*Work order*:
In the records below, find each line with the word "border" and copy it.

*Supplied records*:
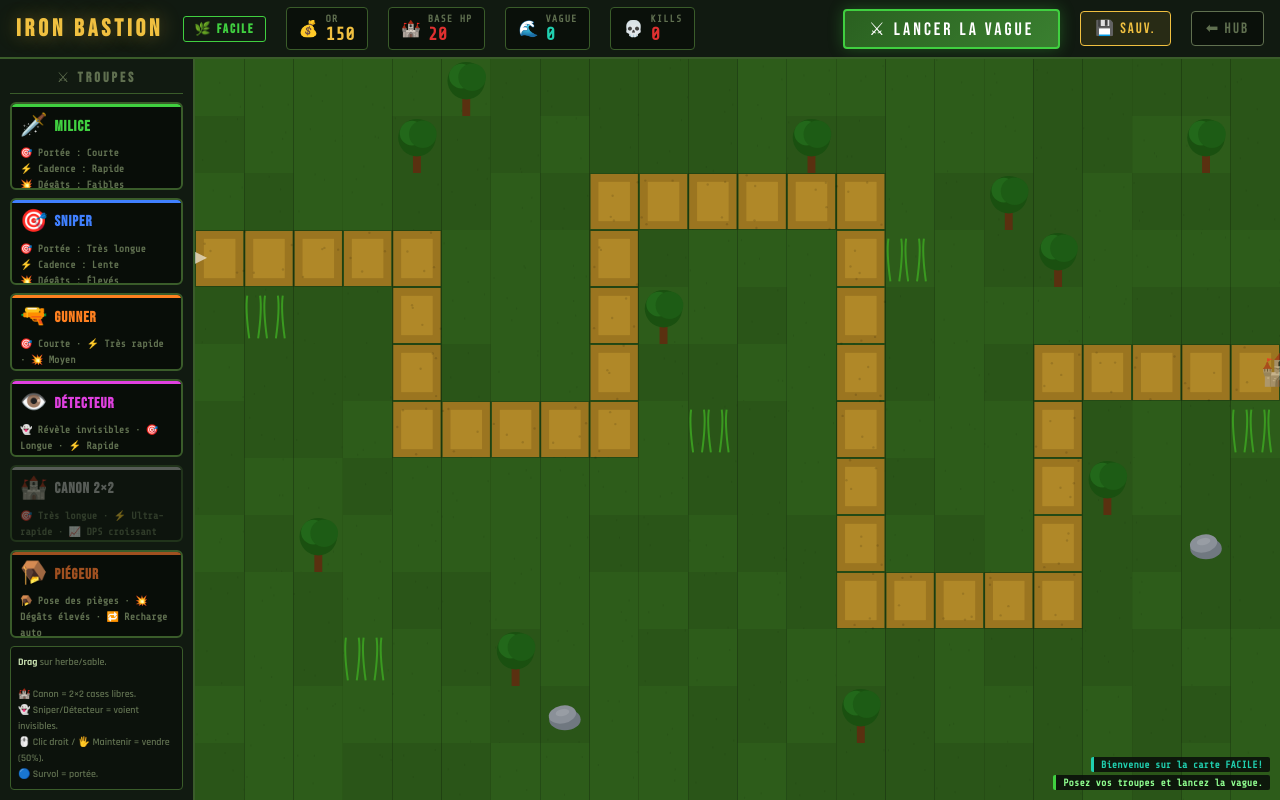
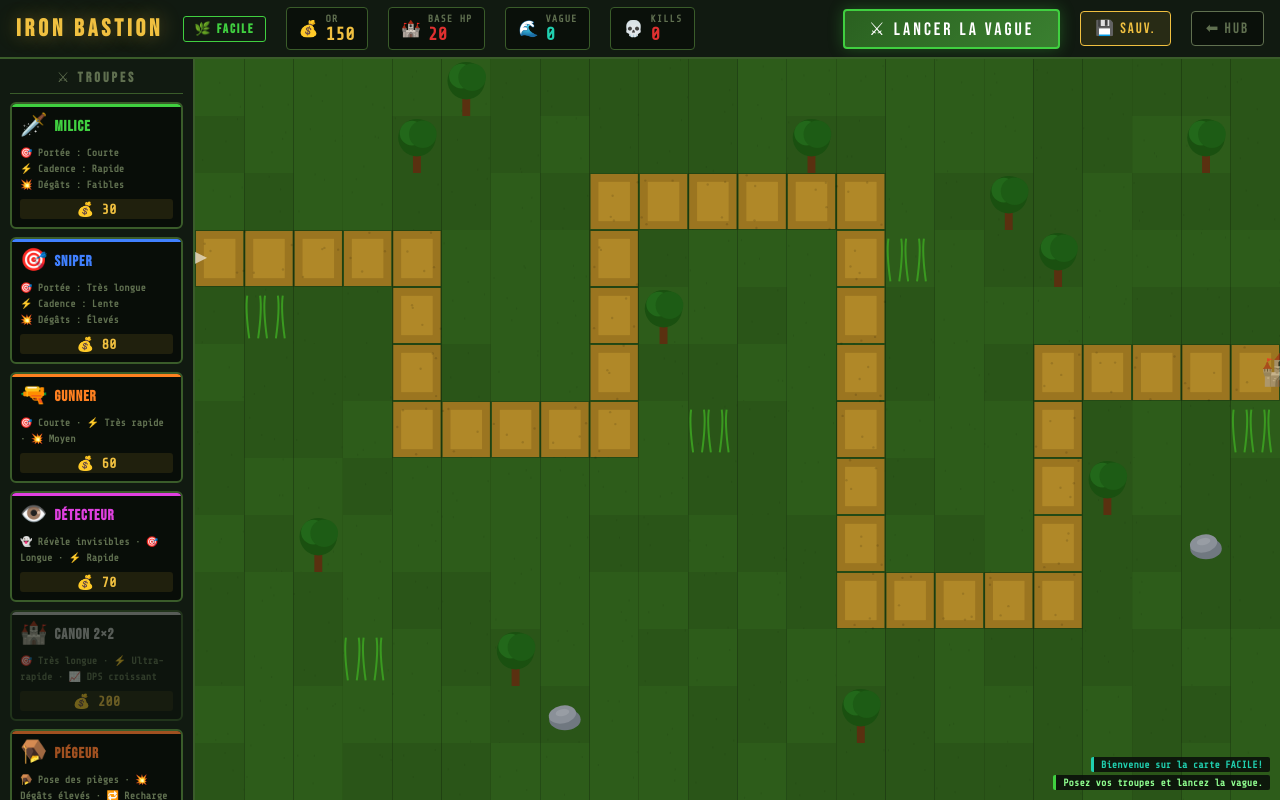
Before and after one commit to Souls-equal/Tower-Defense, a plain HTML site: page index.html in a window 1280 px wide. Both pictures are taken after a click on the element 288 px from the left and 368 px from the top of the page. Drawn offline with nearby package versions, Linux system fonts and the light colour scheme.

Commit message:
Update index.html

```diff
--- a/index.html
+++ b/index.html
@@ -52,7 +52,19 @@ body{background:#050508;color:#c8e0b0;font-family:'Rajdhani',sans-serif;font-wei
 /* SIDEBAR */
 #sidebar{width:195px;background:#111a11;border-right:2px solid #3a5c2a;display:flex;flex-direction:column;padding:10px;gap:8px;flex-shrink:0;overflow-y:auto;scrollbar-width:thin;scrollbar-color:#3a5c2a #0a0f0a;}
 .sidebar-title{font-family:'Bebas Neue',cursive;font-size:14px;letter-spacing:3px;color:#607050;text-align:center;padding-bottom:7px;border-bottom:1px solid #3a5c2a;}
-.troop-card{background:rgba(0,0,0,.5);border:2px solid #3a5c2a;border-radius:6px;padding:8px;cursor:grab;transition:all .2s;position:relative;overflow:hidden;}
+
+.troop-card {
+  background: rgba(0,0,0,.5);
+  border: 2px solid #3a5c2a;
+  border-radius: 6px;
+  padding: 8px;
+  cursor: grab;
+  transition: all .2s;
+  position: relative;
+  overflow: hidden;
+  flex-shrink: 0;
+}
+
 .troop-card::before{content:'';position:absolute;top:0;left:0;right:0;height:3px;border-radius:6px 6px 0 0;}
 .troop-card.militia::before{background:#40d040;}.troop-card.sniper::before{background:#4080ff;}.troop-card.gunner::before{background:#ff8020;}
 .troop-card:hover{border-color:#f0c040;transform:translateY(-2px);box-shadow:0 4px 15px rgba(0,0,0,.5);}
```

*Solved exercise*:
 #sidebar{width:195px;background:#111a11;border-right:2px solid #3a5c2a;display:flex;flex-direction:column;padding:10px;gap:8px;flex-shrink:0;overflow-y:auto;scrollbar-width:thin;scrollbar-color:#3a5c2a #0a0f0a;}
 .sidebar-title{font-family:'Bebas Neue',cursive;font-size:14px;letter-spacing:3px;color:#607050;text-align:center;padding-bottom:7px;border-bottom:1px solid #3a5c2a;}
-.troop-card{background:rgba(0,0,0,.5);border:2px solid #3a5c2a;border-radius:6px;padding:8px;cursor:grab;transition:all .2s;position:relative;overflow:hidden;}
+  border: 2px solid #3a5c2a;
+  border-radius: 6px;
 .troop-card::before{content:'';position:absolute;top:0;left:0;right:0;height:3px;border-radius:6px 6px 0 0;}
 .troop-card:hover{border-color:#f0c040;transform:translateY(-2px);box-shadow:0 4px 15px rgba(0,0,0,.5);}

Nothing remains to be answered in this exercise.